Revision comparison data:
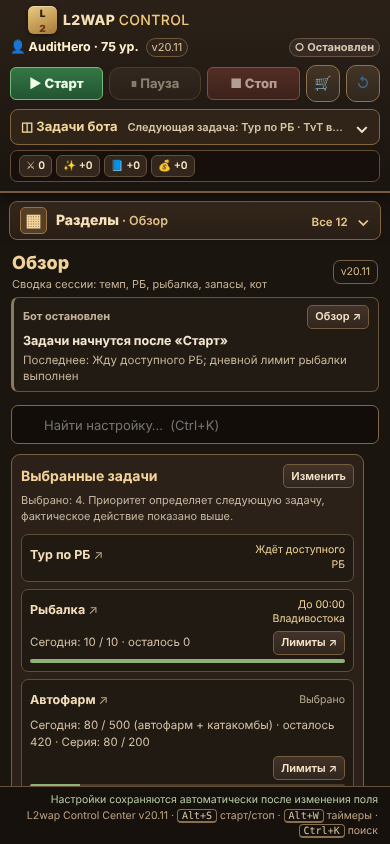
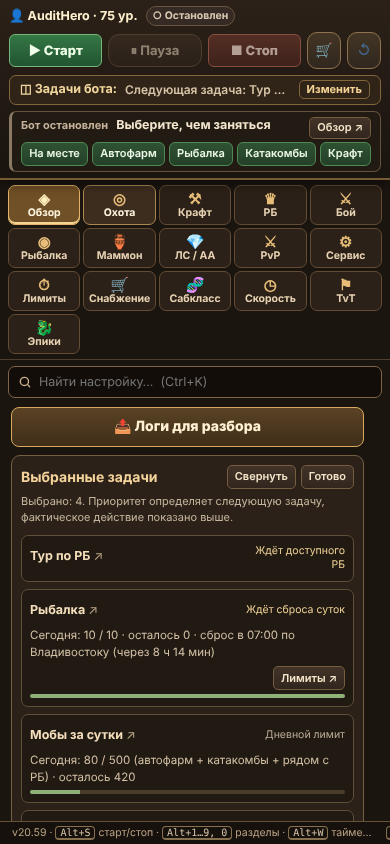
Браузерные проверки под снятый бюджет суммона и 17-й раздел меню
- v1015-warlock-mv3: случай {budget} → {price} (ворота цены одного набора).
- v2043-firefox-dock-commands: цена набора 1, чтобы бот не уходил в город.
- v718-ui-browser: в списке разделов «Эпики» (#382).
- WORKLOG: итог полного прогона смоуков.

Claude-Session: https://claude.ai/code/session_01QBmYjijYvdFhxFJFw98Xsu

diff --git a/tests/v718-ui-browser.py b/tests/v718-ui-browser.py
@@ -9,7 +9,7 @@ with sync_playwright() as p:
  browser=p.chromium.launch(headless=True,executable_path=__import__('os').environ.get('CHROMIUM','/usr/bin/chromium'),args=['--no-sandbox','--disable-dev-shm-usage'])
  # 20.54 (прогон смоуков 23.10): разделов уже не 6 — 20.18 (10), «Лимиты»/«Снабжение» 19.10, «Сабкласс» 20.43, «Крафт» PR #358,
  # «Скорость» PR #371; «Автозаточка» скрыта решением игрока 19.10 (кнопка hidden). Проверяем точный список и раскладку по решениям после 20.13.
- NAV=['overview','hunt','craft','rb','panel','enchant','fish','mammon','lifestone','pvp','svc','limits','supply','sub','speed','tvt']  # 23.10 (#378): «TvT» — отдельный раздел в конце
+ NAV=['overview','hunt','craft','rb','panel','enchant','fish','mammon','lifestone','pvp','svc','limits','supply','sub','speed','tvt','epic']  # 23.10 (#378): «TvT» — отдельный раздел; 20.54 (#382): «Эпики» — в конце
  VISIBLE=[t for t in NAV if t!='enchant']
  for width,height,mode in [(760,680,'wide'),(375,740,'dock')]:
   page=browser.new_page(viewport={'width':width,'height':height},device_scale_factor=1)

diff --git a/docs/WORKLOG.md b/docs/WORKLOG.md
@@ -7,7 +7,7 @@
 - Кольцо (лог 12:10, John «есть АК кольцо, оно ЛУЧШЕ, не одевает сам»): «одеваю лучшее» после смены Maestro → Arcana Lord сняло Ring of Queen Ant +12 (B, эпик) ради Кільце фантому A — бижутерия сравнивалась сначала по грейду. `subgo.planGear`: эпическая бижутерия (строки `epicExtraLinesUk` каталога или ID 6656–6662/8191) идёт первой, потом грейд и сила. Тест `tests/v2060-epic-ring.test.js` (5).
 - Заряды (лог 12:17, John «на коте … активировал физические соски»): свой POST надевания сабкласса идёт мимо hook.js, в памяти осталось «надето: Клановий штормер» (пика крафтера) — `shotSlotSwap` убрал благословенные заряды духа S и поставил заряды души S. `subgo.gear` передаёт надетое оружие из свежего снимка в `weaponEquipNote` (геттер `equipNote`); `keepShots` сверяет с сервером и тип зарядов, как грейд (#373), подтверждение держит 60 с. Тесты `tests/v2060-shot-type.test.js` (4) и шаг в `v2043-subgo`.
 - Бафф суммона (лог 22:13–22:15: тур РБ ждал «Бюджет автобафа исчерпан»; John «Убери вообще лимит на Бафф суммонов»): общий бюджет `petFullBudget` снят — не читается и не входит в ключ ожидания, поле и «Осталось бюджета» убраны из меню, «Сбросить счётчик расхода» вместо «бюджета». Остались цена одного набора (`petFullMaxPrice`), резерв адены и запрет повторной оплаты при неизвестном исходе (до конца возможного срока). Обновлены тесты warlock-archive/backend/peer/town-gate/recheck, panther-full-buff, warlock-ui-browser.
-- Проверки: Node 653 PASS/0 FAIL, `node --check`, envcheck PASS; браузерные смоуки — в описании PR. ZIP не собирался (сборка 20.60 — следующим шагом по просьбе John).
+- Проверки: Node 653 PASS/0 FAIL, `node --check`, envcheck PASS; полный `tests/tools/smokes.sh` (с `PLAYWRIGHT_NODE=/opt/node-tools/node_modules/playwright`, иначе .cjs-файлы не находят playwright) — 193 проверки, после правок все PASS. Под снятый бюджет обновлены v1015-warlock-mv3 (случай `{price}`) и v2043-firefox-dock-commands (цена набора 1); v718-ui-browser ждал 16 разделов, а с #382 их 17 (`epic`) — список дополнен. Firefox-смоук пропущен (нет FIREFOX/GECKODRIVER). ZIP не собирался (сборка 20.60 — следующим шагом по просьбе John).
 
 ## 24.10.2026, 22:10 UTC+10 — Claude — разбор логов 11:51/11:52 (тред «Исправить баги по логам 11:52»)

**Exercise requirements**
Would you copy all lines in the records where the string "height" appears?

**Your solution**
  for width,height,mode in [(760,680,'wide'),(375,740,'dock')]:
   page=browser.new_page(viewport={'width':width,'height':height},device_scale_factor=1)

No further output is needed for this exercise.